Lee Ha-kyung
The author is the editor in chief of the JoongAng Ilbo.

The late Kang Han-ok, mother of President Moon Jae-in, prayed for her son during difficult times. When Moon was arrested after leading a protest as a university student to oppose the dictatorship of Park Chung Hee, Kang shouted her son’s name and followed the police car on foot. “There are some times that I made her happy and proud, but there are more times that I made her worry,” Moon recalled.

Kwak Nack-won, the late mother of Kim Koo, was also a great mother. When Kim was arrested after killing a Japanese man in colonial days believing he was a Japanese army lieutenant involved in the assassination of the last Korean queen, she accompanied her son to the prison in Incheon. It was a tragic journey that was supposed to end with the execution of her 21-year-old only son. “Let’s jump into the water so we can be together even after we die,” the mother told her only son when the boat carrying them was passing Ganghwa Island off the coast of Incheon. The son tried to comfort his mother, saying, “As Heaven will help us, we don’t die.”

During Kim’s imprisonment, Kwak worked as a maid at a broker’s house. She sent three meals a day to her son in prison to keep him alive. Although she had a husband, she was asked to marry a powerful man to save her son. After Kim broke out of the prison, she and her husband were jailed together and endured cruel punishments. Kim Chang-soo, a passionate young man, was able to be reborn as the great leader of the country Kim Koo thanks to his mother’s sacrifice.

“She probably felt her heart racing even until the last moment, as she saw her son standing at the center of turbulent politics,” Moon recalled. One way to comfort his late mother is returning to the young Moon Jae-in, who gave up a peaceful life as an ordinary man for the sake of the country’s democratization.

Moon also needs to bid farewell to the fake liberals, intoxicated with power and money.

Fyodor Dostoyevsky once said, “Money is coined liberty.” It was a heartbreaking disclosure of a man who himself suffered poverty. What was money for Cho Kuk, a self-proclaimed defender of the weak in our society and yet a rich man who lives in Gangnam with family wealth of over 5.6 billion won ($4.8 million)? Was it a tool to bequeath privileges? The nation has faced a split after the betrayal of this rich leftist, who has secured his tangible capital based on the flickering candles of equality, fairness and justice.

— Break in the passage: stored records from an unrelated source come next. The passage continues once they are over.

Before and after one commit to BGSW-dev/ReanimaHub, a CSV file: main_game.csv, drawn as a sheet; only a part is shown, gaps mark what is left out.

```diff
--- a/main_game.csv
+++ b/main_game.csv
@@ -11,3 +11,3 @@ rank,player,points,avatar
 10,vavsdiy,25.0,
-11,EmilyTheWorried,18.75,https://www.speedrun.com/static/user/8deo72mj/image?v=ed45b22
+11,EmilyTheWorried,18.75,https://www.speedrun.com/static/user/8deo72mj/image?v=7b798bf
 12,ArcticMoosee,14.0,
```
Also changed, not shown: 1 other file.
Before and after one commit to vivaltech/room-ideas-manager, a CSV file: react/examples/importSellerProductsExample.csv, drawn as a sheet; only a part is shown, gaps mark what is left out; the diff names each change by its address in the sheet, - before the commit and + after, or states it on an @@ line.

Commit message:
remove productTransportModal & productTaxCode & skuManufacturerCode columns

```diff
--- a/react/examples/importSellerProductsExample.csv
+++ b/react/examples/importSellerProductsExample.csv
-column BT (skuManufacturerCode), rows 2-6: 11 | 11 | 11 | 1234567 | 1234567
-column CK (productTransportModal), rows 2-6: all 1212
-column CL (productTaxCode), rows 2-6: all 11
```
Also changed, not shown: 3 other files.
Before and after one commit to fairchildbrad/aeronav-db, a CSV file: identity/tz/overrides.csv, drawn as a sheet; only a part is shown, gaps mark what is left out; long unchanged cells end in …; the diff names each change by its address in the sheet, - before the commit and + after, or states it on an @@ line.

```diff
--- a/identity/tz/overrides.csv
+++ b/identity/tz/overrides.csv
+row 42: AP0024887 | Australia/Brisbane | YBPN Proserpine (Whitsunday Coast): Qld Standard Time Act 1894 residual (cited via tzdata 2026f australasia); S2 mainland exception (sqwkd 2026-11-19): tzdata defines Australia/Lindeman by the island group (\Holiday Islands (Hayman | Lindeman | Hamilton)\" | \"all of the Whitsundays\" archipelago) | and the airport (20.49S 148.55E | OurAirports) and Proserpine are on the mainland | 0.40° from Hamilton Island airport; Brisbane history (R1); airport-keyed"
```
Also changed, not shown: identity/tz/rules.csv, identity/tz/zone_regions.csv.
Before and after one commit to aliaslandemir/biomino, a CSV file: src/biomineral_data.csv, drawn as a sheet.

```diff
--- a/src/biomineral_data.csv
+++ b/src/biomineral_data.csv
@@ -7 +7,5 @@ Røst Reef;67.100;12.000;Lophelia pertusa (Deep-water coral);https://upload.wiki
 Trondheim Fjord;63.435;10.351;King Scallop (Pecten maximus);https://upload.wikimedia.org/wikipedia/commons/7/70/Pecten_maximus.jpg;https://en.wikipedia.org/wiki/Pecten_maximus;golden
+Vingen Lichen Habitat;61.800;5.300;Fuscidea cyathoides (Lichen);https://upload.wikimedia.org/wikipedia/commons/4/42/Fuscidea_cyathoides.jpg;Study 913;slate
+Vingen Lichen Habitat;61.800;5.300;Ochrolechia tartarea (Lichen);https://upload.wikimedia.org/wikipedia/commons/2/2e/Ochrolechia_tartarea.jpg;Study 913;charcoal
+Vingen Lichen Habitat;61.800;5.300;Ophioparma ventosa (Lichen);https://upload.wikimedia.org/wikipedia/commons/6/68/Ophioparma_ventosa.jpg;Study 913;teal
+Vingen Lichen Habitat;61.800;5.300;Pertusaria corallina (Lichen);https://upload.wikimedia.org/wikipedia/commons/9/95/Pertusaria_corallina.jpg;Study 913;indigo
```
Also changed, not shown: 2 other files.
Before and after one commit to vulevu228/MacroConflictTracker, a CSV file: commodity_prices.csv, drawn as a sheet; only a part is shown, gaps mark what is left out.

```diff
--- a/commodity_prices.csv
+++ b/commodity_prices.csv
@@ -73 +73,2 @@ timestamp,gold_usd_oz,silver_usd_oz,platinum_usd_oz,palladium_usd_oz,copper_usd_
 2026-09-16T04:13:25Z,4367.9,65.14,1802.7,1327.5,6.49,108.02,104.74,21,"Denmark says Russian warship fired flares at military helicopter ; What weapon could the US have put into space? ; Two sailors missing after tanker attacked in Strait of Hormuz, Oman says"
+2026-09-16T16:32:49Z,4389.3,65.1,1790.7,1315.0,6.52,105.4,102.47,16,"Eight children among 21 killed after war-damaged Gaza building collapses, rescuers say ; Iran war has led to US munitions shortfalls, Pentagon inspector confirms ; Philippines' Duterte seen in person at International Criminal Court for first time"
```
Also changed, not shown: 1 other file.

For Moon to bid farewell to the fake liberals and restore a healthy democracy, he must offer a proper apology for the Cho crisis. “I am extremely sorry for having caused many conflicts among the people as a result,” Moon recently said. His ambiguous apology doesn’t say who committed what wrongdoing or why he is sorry. The apology lacked sincerity and specifics. Democratic Party Chairman Lee Hae-chan also issued an apology similar to Moon’s, and it also lacked those key points. The administration cannot calm the public’s anger with such non-apologies.

Furthermore, the Ministry of Justice announced an ordinance as a part of prosecutorial reform, although it clearly has the intention of controlling the media. The prosecutors’ attempts to look into bank accounts and search and seize mobile phones are often blocked by a court when the probe concerns Cho and his wife. The shadow of the Cho family, although he was forced to resign due to public opposition, is still tainting the rule of law.

Who can possibly trust this prosecutorial reform? The public is increasingly suspecting the plan to establish a new investigative body for senior public servants is an attempt by the president to wield influence on the prosecution. They are also suspecting that the redistribution of the investigative powers between the prosecution and the police is aimed at strengthening the police because it is easier for the administration to control.

Prosecutorial reforms of the Roh Moo-hyun administration produced an undeniable outcome — the warrant deliberation system. It is equally applied to all people. A judge meets a suspect and hears the argument under this system, and the number of wrongly detained suspects has decreased. Arrests, which weaken suspects’ defenses, are noticeably reduced, and human rights naturally improved. A reform of the criminal justice system is a good thing for everyone. But it should be separated from the Cho crisis.

A similar situation took place in Japan, and it was handled in the opposite way. Justice Minister Katsuyuki Kawai’s wife was elected to the Upper House in July. But the media reported an allegation that she paid 13 campaign staff more than what was allowed by law. A possible link to the minister was also raised. Kawai tendered his resignation on Oct. 31, the day after the report.

“I made the decision, after consulting with my wife, because public trust in the judicial administration must not be lost even for one minute or one second,” he said.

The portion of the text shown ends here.